The structure of the Security Council has remained largely unchanged since its first meeting. How can the varied challenges of today’s dynamic and inter-dependent world be addressed with outdated systems that were designed to deal with challenges of the past?
“When power structures continue to reflect the status quo of a bygone era, they also start reflecting a lack of appreciation of contemporary geopolitical realities”, said the Indian Foreign Secretary. He further added, “Multilateral institutions must be made more accountable to their membership, they must be open and welcoming to a diversity of viewpoints and cognisant of new voices.” He added that the Security Council “can deliver effective solutions only if it gives a voice to the voiceless rather than zealously guarding the status quo of the mighty.”
A proposed solution to this power imbalance is the imposition of “voluntary restraint”, which suggests that the Veto powers must not use their influence in situations where mass atrocities and being committed. However, this proposal is not considered to be a practical solution since the definition of “mass atrocities” is highly ambiguous.An alternative proposal is to expand the membership of the P5 to a larger number of countries, rather than restricting its membership. The glaring lack of permanent representation from regions like Africa, Latin America, the Middle East, and Asia is the greatest obstacle to equality in the global forum.

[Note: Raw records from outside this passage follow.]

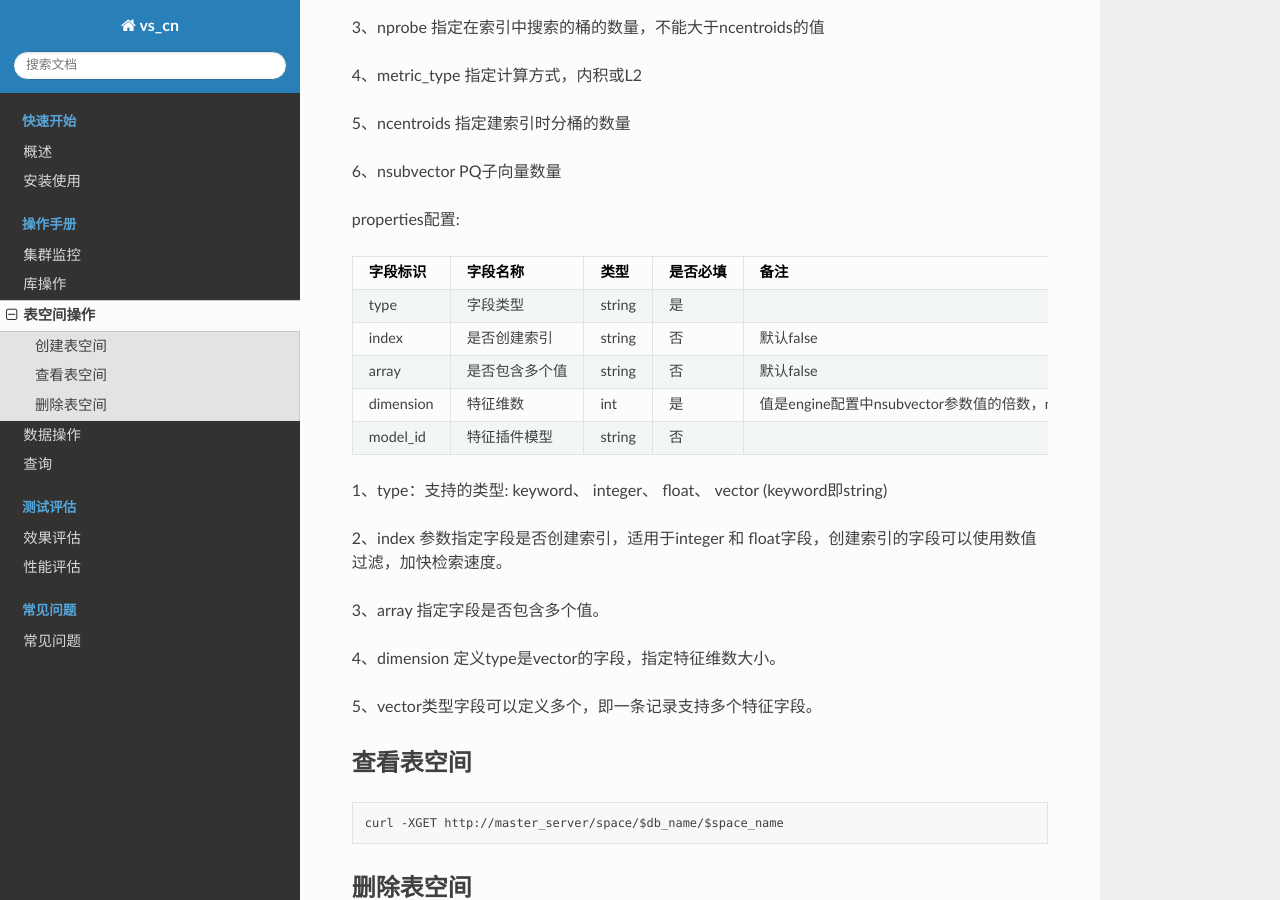
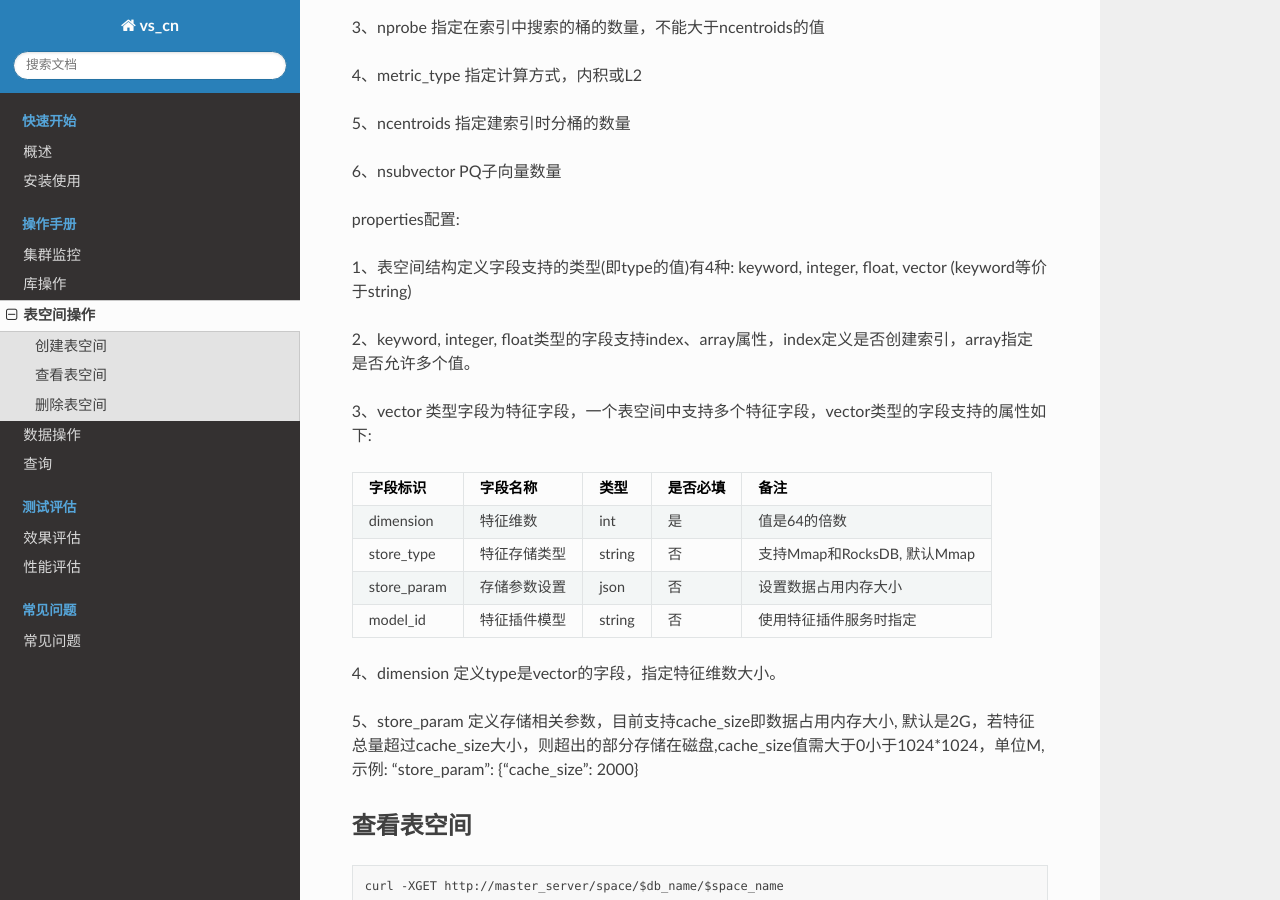
Before and after one commit to nizyun/vs_cn, a Sphinx documentation site: the page built from docs/source/use_op/op_space.rst, in a window 1280 px wide and 900 px high, scrolled down 1954 px. Built offline with Sphinx 7.4.7 and the Read the Docs theme 2.0.0, drawn with Linux system fonts in a browser that asks for light colours; pages that are not in the unit, such as notebooks, are missing from menus.

Commit message:
change docs

```diff
--- a/docs/source/use_op/op_space.rst
+++ b/docs/source/use_op/op_space.rst
@@ -113,29 +113,27 @@ engine配置:
 
 properties配置:
 
-+-------------+---------------+---------------+----------+-------------------------------------------------------------+
-|字段标识     |字段名称       |类型           |是否必填  |备注                                                         |
-+=============+===============+===============+==========+=============================================================+
-|type         |字段类型       |string         |是        |                                                             |
-+-------------+---------------+---------------+----------+-------------------------------------------------------------+
-|index        |是否创建索引   |string         |否        |默认false                                                    |
-+-------------+---------------+---------------+----------+-------------------------------------------------------------+
-|array        |是否包含多个值 |string         |否        |默认false                                                    |
-+-------------+---------------+---------------+----------+-------------------------------------------------------------+
-|dimension    |特征维数       |int            |是        |值是engine配置中nsubvector参数值的倍数，nsubvector默认值是32 |
-+-------------+---------------+---------------+----------+-------------------------------------------------------------+
-|model_id     |特征插件模型   |string         |否        |                                                             |
-+-------------+---------------+---------------+----------+-------------------------------------------------------------+
+1、表空间结构定义字段支持的类型(即type的值)有4种: keyword, integer, float, vector (keyword等价于string)
 
-1、type：支持的类型:  keyword、 integer、 float、 vector  (keyword即string)
+2、keyword, integer, float类型的字段支持index、array属性，index定义是否创建索引，array指定是否允许多个值。
 
-2、index 参数指定字段是否创建索引，适用于integer 和 float字段，创建索引的字段可以使用数值过滤，加快检索速度。
+3、vector 类型字段为特征字段，一个表空间中支持多个特征字段，vector类型的字段支持的属性如下:
 
-3、array 指定字段是否包含多个值。
++-------------+---------------+---------------+----------+----------------------------+
+|字段标识     |字段名称       |类型           |是否必填  |备注                        |
++=============+===============+===============+==========+============================+
+|dimension    |特征维数       |int            |是        |值是64的倍数                |
++-------------+---------------+---------------+----------+----------------------------+
+|store_type   |特征存储类型   |string         |否        |支持Mmap和RocksDB, 默认Mmap |
++-------------+---------------+---------------+----------+----------------------------+
+|store_param  |存储参数设置   |json           |否        |设置数据占用内存大小        |
++-------------+---------------+---------------+----------+----------------------------+
+|model_id     |特征插件模型   |string         |否        |使用特征插件服务时指定      |
++-------------+---------------+---------------+----------+----------------------------+
 
 4、dimension 定义type是vector的字段，指定特征维数大小。
 
-5、vector类型字段可以定义多个，即一条记录支持多个特征字段。
+5、store_param 定义存储相关参数，目前支持cache_size即数据占用内存大小, 默认是2G，若特征总量超过cache_size大小，则超出的部分存储在磁盘,cache_size值需大于0小于1024*1024，单位M, 示例: "store_param": {"cache_size": 2000}
 
 
 查看表空间
```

Foreign Secretary Harsh Vardhan Shringla made a formidable case for the necessity of India’s presence as a Veto power, “India stood at the forefront during the UN’s tumultuous years of struggle against colonialism and apartheid. During our eight terms as a member of the Security Council, we have always endeavoured to be a voice of reason and understanding, a voice of the underrepresented developing world, a bridge-builder for narrowing divides and fostering consensus. We have been the leading advocate of the concerns and aspirations of developing countries and the creation of a more equitable international economic and political order.”
This is a highly valid argument. As the world’s second largest democracy, and soon to be the most populous country in the world, the exclusion of India from the Veto power is synonymous to the stifling of 1.3 billion voices. India undoubtedly plays an integral role in the world, with a record of prompt action on climate agendas, the establishment of sustainable partnership programmes for socio-economic development, and vociferous human rights advocacy. India’s role within the UN too is invaluable – it has been the leading contributor towards UN Peacekeeping Missions, having sacrificed the highest number of lives.
While the UN does create a vital space for diplomacy, mediation, and maintenance of international peace, there is an urgent need for inclusive structural reforms in the UN to “save the succeeding generations from the scourge of war”.